A common concern raised in the context of competition in the building regulatory system is that building consent applications often specify building products by brand. Although the current regime includes a process allowing “minor variations” to be made to a building consent (to substitute those branded products with alternative materials) without needing a formal amendment to a building consent, this process can be perceived as cumbersome, and is therefore often avoided.
To improve flexibility and to encourage competition in the building supplies sector, MBIE is seeking views on options to make the process for product variations and substitutions easier.
4. Strengthen system participants’ roles and responsibilities
The options paper notes that building consent authorities hold too much responsibility for providing assurance of compliance with the Building Code, and that there are therefore weak incentives for other system participants to undertake building work correctly the first time.
Several options are proposed to strengthen accountability and improve the clarity of participants’ roles and responsibilities in the system. MBIE’s preferred options include requiring all designers to provide a declaration of design compliance alongside the building consent application.
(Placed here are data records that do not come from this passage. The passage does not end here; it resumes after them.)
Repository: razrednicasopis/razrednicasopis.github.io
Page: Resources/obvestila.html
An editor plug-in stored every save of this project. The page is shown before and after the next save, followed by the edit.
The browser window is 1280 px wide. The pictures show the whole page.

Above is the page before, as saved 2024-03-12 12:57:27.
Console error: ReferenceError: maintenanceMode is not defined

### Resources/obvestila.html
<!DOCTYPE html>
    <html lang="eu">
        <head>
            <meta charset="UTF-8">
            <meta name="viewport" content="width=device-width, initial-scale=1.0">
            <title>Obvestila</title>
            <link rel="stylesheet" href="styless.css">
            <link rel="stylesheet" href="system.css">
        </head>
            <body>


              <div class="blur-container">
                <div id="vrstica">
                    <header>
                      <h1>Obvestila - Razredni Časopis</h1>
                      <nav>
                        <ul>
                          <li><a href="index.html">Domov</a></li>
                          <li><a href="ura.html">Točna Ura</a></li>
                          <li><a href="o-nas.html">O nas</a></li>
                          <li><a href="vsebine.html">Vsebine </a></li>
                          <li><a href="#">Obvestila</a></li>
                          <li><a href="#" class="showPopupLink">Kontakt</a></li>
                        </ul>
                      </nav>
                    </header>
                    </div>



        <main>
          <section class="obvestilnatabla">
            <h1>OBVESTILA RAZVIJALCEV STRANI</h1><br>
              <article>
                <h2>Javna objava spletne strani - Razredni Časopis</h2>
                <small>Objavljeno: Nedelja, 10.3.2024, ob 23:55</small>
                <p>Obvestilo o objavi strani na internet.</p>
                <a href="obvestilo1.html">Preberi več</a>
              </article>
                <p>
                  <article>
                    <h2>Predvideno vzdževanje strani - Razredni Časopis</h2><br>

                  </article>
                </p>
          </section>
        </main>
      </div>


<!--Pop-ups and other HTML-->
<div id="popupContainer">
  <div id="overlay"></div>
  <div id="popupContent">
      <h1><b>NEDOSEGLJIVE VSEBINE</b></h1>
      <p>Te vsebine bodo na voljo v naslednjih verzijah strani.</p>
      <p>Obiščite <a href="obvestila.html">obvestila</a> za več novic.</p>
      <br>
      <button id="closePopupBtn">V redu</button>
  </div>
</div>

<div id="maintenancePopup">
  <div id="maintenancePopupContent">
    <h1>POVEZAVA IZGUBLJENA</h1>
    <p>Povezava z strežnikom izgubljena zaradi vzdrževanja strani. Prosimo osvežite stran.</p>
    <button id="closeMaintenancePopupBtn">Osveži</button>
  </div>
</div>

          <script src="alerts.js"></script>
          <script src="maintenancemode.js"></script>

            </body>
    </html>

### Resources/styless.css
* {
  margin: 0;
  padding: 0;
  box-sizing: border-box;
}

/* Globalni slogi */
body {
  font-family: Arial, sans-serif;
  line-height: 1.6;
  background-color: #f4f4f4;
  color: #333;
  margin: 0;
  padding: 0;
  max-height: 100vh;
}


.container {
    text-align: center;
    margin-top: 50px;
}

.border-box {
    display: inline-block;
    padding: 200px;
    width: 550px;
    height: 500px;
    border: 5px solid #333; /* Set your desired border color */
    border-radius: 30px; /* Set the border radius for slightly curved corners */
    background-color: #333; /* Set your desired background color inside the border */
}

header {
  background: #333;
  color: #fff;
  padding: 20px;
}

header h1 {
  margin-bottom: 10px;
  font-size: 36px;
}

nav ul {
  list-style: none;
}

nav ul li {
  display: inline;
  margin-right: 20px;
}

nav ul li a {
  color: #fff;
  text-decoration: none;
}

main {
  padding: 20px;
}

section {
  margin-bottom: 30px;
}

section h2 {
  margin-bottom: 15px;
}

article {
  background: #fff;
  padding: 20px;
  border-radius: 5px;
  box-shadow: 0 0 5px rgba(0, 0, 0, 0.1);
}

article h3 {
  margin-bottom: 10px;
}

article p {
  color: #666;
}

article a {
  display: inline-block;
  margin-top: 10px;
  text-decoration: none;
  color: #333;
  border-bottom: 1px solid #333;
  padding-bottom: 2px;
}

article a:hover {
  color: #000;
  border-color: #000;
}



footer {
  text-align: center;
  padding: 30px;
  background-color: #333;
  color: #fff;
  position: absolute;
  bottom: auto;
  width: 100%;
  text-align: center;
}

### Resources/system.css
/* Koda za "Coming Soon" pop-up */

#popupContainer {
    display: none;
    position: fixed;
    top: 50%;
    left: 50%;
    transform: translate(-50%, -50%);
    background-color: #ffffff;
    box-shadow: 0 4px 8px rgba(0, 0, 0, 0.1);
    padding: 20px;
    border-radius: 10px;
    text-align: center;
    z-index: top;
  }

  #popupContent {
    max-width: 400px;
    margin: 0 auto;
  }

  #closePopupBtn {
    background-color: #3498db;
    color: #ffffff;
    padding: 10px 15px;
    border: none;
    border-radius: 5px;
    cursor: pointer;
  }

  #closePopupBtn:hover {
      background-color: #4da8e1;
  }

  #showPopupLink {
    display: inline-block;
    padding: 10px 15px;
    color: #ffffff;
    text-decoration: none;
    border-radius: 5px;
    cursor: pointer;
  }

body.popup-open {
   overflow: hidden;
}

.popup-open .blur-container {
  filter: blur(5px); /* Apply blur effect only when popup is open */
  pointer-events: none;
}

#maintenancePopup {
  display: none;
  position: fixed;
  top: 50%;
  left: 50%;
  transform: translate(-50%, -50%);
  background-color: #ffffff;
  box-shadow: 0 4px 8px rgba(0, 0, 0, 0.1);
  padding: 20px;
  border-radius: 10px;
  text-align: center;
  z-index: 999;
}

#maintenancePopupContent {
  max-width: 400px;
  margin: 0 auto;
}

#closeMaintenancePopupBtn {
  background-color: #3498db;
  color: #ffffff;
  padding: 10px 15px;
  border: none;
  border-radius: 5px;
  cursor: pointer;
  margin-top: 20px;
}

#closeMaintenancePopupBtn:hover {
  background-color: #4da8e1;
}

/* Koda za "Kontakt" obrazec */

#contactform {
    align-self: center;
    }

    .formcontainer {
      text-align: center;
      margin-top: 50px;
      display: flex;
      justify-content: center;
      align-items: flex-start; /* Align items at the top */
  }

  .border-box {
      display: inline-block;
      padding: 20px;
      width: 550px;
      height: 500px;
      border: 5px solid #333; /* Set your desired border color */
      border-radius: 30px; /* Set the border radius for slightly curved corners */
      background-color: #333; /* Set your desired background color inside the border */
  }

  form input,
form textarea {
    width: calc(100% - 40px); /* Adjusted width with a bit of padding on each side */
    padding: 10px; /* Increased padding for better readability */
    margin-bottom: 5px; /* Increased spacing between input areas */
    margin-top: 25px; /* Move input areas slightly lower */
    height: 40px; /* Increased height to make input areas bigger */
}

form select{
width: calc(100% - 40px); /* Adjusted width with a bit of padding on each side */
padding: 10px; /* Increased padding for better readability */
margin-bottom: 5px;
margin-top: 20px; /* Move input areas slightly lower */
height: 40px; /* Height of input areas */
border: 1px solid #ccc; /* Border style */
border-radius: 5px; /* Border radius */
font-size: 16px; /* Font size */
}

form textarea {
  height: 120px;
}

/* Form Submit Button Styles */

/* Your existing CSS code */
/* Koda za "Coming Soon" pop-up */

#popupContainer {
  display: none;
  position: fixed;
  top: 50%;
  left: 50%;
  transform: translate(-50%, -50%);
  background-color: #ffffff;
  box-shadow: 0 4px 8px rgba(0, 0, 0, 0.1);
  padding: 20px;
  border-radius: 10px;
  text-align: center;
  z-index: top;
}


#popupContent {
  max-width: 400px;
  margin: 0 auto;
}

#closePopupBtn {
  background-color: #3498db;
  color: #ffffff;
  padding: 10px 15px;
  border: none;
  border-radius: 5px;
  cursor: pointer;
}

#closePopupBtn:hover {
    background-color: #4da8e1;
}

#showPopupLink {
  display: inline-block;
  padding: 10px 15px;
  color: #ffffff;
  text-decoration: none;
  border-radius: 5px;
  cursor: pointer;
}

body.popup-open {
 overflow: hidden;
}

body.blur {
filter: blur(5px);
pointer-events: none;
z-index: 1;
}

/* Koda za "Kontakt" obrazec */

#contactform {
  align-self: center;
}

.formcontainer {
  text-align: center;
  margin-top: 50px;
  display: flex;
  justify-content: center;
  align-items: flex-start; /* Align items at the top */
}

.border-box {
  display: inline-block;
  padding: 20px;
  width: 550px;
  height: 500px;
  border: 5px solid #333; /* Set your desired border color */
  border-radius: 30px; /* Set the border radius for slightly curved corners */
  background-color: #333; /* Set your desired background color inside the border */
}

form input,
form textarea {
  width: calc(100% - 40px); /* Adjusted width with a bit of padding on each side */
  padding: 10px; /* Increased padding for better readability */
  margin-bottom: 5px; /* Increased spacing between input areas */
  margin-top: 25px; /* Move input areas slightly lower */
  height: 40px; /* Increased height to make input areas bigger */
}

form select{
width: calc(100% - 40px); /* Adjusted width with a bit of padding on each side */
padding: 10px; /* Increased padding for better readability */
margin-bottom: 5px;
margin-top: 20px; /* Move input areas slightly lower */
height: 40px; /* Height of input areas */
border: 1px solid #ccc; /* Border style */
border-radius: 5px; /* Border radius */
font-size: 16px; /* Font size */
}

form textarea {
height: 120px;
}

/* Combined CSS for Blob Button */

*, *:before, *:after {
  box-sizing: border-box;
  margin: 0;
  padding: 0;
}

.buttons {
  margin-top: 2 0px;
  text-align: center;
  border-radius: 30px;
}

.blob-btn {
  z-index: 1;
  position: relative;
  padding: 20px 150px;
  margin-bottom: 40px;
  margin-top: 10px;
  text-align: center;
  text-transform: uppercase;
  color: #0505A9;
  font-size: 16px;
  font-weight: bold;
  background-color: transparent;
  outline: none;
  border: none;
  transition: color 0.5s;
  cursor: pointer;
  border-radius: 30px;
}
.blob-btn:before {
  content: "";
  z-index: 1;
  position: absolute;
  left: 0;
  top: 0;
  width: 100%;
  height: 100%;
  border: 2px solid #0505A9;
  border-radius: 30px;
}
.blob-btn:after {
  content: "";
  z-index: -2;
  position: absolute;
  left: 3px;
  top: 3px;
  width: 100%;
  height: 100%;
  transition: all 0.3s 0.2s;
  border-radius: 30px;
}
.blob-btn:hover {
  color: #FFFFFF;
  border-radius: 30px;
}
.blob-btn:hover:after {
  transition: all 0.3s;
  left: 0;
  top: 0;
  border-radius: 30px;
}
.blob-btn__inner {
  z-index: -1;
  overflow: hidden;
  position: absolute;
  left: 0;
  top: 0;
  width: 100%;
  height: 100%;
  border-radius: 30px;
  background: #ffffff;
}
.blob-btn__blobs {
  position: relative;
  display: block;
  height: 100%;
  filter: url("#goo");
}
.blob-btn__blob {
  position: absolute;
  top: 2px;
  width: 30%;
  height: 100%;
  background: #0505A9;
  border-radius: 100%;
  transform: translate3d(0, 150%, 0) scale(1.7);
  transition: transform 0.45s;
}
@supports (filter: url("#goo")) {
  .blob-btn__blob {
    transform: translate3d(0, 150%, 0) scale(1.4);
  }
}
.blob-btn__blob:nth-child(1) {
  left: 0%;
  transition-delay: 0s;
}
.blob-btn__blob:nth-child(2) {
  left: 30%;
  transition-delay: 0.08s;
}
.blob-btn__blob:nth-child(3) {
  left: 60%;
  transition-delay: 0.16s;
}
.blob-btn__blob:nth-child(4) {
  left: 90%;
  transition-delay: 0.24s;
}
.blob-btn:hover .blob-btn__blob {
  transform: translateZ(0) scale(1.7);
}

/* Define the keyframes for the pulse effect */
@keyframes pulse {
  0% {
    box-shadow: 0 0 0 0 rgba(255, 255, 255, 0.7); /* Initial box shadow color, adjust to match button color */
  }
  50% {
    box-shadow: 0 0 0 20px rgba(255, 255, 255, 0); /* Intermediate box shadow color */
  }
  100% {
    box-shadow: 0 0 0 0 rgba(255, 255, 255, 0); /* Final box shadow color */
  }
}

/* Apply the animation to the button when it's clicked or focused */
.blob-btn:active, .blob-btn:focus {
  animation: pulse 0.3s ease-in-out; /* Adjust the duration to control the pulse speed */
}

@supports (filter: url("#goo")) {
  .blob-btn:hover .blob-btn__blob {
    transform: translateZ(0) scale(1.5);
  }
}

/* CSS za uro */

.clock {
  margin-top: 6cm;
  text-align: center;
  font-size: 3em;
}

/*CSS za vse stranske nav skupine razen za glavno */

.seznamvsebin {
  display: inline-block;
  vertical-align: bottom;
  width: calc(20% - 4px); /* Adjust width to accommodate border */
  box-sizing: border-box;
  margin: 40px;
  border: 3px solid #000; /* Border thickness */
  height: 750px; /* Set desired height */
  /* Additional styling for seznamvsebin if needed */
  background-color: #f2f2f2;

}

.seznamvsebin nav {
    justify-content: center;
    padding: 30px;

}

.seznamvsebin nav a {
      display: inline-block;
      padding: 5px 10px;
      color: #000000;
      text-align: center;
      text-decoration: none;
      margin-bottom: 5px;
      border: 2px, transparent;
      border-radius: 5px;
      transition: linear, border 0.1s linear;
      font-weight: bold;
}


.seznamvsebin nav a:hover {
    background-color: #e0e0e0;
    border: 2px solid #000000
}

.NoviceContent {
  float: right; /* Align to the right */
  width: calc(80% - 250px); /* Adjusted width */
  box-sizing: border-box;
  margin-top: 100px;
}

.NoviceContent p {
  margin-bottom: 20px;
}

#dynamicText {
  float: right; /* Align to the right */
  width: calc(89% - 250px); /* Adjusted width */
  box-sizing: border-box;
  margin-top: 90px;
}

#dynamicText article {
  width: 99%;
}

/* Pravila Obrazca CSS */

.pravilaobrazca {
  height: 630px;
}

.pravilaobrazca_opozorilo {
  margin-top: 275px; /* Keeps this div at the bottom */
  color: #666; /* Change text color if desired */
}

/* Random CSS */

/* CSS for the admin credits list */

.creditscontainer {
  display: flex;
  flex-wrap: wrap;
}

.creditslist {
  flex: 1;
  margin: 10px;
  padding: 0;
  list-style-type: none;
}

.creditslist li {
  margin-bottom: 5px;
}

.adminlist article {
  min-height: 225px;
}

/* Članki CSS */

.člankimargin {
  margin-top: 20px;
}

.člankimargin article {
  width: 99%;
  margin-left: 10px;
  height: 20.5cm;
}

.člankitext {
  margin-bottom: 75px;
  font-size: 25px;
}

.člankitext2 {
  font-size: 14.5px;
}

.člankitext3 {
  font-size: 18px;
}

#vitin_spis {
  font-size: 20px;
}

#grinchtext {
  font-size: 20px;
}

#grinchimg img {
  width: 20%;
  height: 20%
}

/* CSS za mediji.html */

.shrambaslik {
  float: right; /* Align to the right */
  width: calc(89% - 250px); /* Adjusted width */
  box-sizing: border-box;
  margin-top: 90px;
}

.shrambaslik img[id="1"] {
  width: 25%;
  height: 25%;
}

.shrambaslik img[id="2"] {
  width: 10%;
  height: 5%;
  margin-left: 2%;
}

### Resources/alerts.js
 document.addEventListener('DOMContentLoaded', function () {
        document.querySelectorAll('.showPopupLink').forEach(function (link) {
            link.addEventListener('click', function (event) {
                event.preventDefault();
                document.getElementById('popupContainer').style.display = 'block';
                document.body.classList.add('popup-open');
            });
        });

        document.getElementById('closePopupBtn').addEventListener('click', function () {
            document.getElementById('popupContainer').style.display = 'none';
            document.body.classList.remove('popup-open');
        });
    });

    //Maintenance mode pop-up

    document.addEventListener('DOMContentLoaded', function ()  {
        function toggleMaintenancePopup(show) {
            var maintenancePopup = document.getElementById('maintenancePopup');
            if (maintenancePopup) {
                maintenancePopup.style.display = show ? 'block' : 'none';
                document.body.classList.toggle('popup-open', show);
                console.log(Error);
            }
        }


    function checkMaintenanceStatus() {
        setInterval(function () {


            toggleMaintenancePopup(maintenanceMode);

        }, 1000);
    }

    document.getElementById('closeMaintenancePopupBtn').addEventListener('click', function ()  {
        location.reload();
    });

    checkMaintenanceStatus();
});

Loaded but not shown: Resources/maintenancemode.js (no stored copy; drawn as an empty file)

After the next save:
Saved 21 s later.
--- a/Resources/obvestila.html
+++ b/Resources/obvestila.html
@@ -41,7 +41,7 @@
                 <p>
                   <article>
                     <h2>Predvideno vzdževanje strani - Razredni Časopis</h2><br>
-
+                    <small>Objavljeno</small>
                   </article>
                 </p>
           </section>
Issues are also identified with the use of producer statements which are professional opinions based on specialist expertise and judgement. Building consent authorities can consider producer statements in deciding whether to issue building consents and code compliance certificates. MBIE is seeking feedback on ways to provide the building sector with more certainty and consistency on how producer statements should be used, and the extent to which they should be relied on by building consent authorities.
5. Other objectives
Other objectives in the paper include proposals on how the Government can support building consent authorities in delivering better building consent services, as well as how the building system can better respond to Māori building needs and aspirations.
Submissions on the proposals in the options paper close on 7 August 2023, at 5pm.
MBIE will analyse the submissions received and work towards the next stage of the review, which is for it to advise Ministers on what options should be progressed as a priority. Following Government decisions on which changes to go forward with, the detailed design of the chosen options will commence. The next stages will be delivered over the course of 2023 and 2024.
If you have any questions on the building consent system review, or would like any assistance in making submissions, please get in touch with the contacts listed or your usual Bell Gully adviser.